*** INFORMATION GIVEN ***

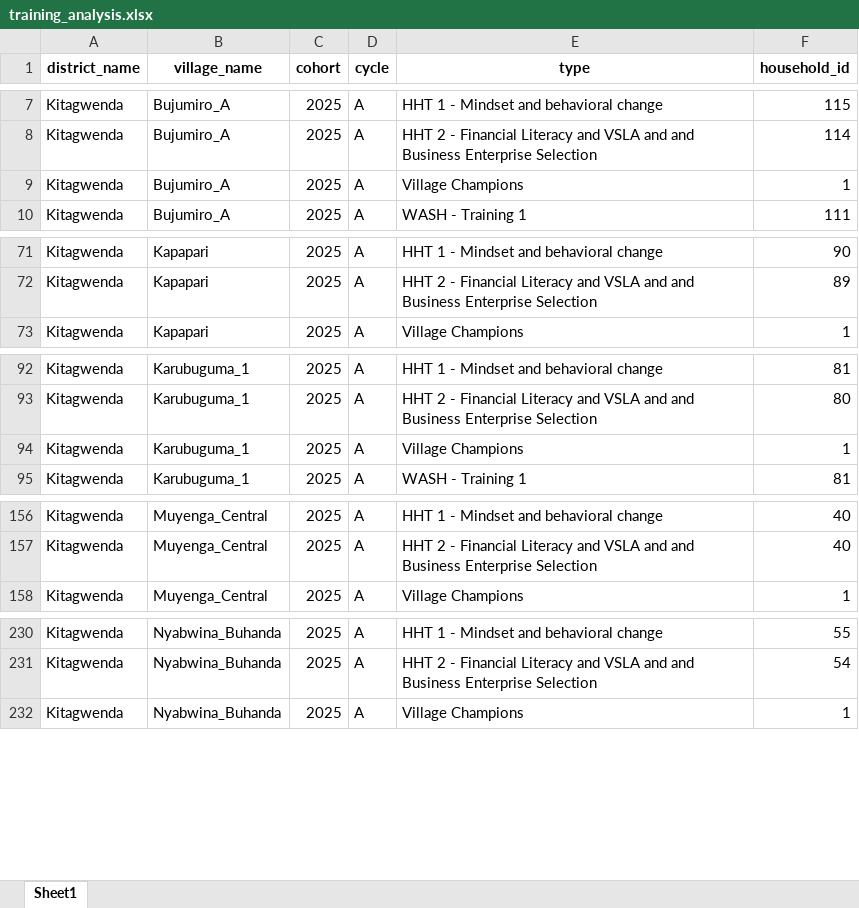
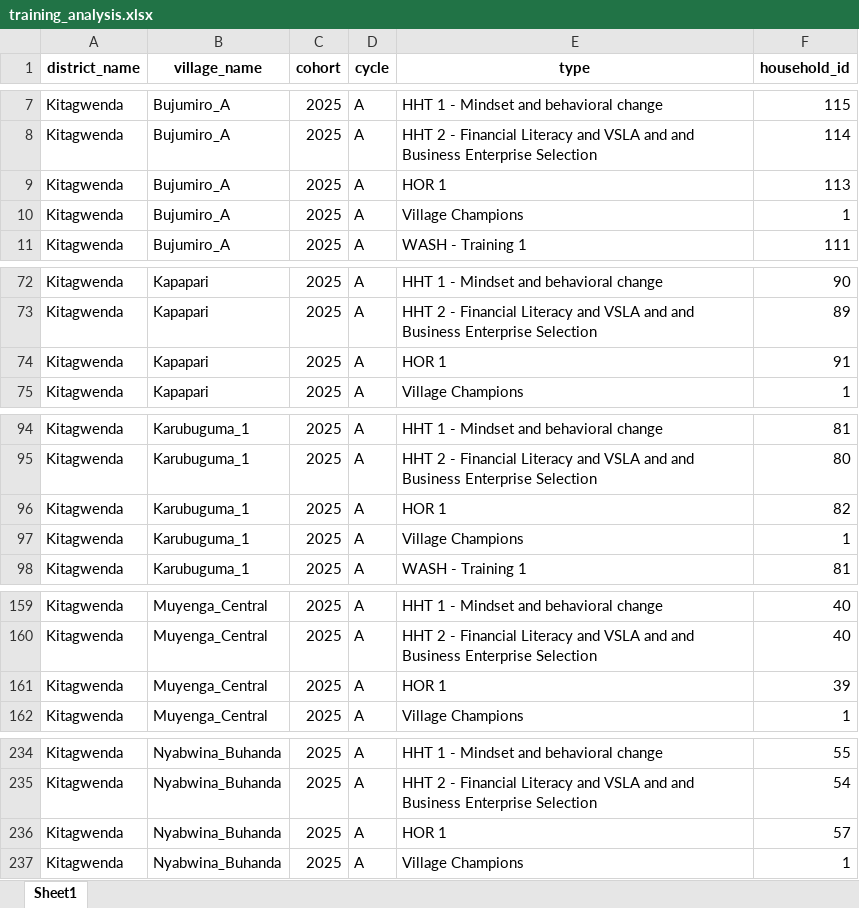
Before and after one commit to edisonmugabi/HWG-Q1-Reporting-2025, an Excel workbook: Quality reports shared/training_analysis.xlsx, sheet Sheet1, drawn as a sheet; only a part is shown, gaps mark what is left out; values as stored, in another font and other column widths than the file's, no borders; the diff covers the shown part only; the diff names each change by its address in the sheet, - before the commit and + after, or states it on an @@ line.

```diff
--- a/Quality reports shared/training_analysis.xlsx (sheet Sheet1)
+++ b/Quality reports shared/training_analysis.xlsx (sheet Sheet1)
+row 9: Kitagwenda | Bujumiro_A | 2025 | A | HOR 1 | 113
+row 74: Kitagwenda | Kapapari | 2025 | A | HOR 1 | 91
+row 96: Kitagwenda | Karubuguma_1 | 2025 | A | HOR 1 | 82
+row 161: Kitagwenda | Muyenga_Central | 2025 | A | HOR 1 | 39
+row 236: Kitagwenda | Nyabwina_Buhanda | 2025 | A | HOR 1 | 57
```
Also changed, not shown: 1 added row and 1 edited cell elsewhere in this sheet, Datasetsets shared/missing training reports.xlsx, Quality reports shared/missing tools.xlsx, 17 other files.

*** End of INFORMATION GIVEN ***

◆ REQUIREMENT: Return every entry above exactly as written, with no pictures included.

◆ RESULT FOR THIS EXERCISE:
Before and after one commit to edisonmugabi/HWG-Q1-Reporting-2025, an Excel workbook: Quality reports shared/training_analysis.xlsx, sheet Sheet1, drawn as a sheet; only a part is shown, gaps mark what is left out; values as stored, in another font and other column widths than the file's, no borders; the diff covers the shown part only; the diff names each change by its address in the sheet, - before the commit and + after, or states it on an @@ line.

```diff
--- a/Quality reports shared/training_analysis.xlsx (sheet Sheet1)
+++ b/Quality reports shared/training_analysis.xlsx (sheet Sheet1)
+row 9: Kitagwenda | Bujumiro_A | 2025 | A | HOR 1 | 113
+row 74: Kitagwenda | Kapapari | 2025 | A | HOR 1 | 91
+row 96: Kitagwenda | Karubuguma_1 | 2025 | A | HOR 1 | 82
+row 161: Kitagwenda | Muyenga_Central | 2025 | A | HOR 1 | 39
+row 236: Kitagwenda | Nyabwina_Buhanda | 2025 | A | HOR 1 | 57
```
Also changed, not shown: 1 added row and 1 edited cell elsewhere in this sheet, Datasetsets shared/missing training reports.xlsx, Quality reports shared/missing tools.xlsx, 17 other files.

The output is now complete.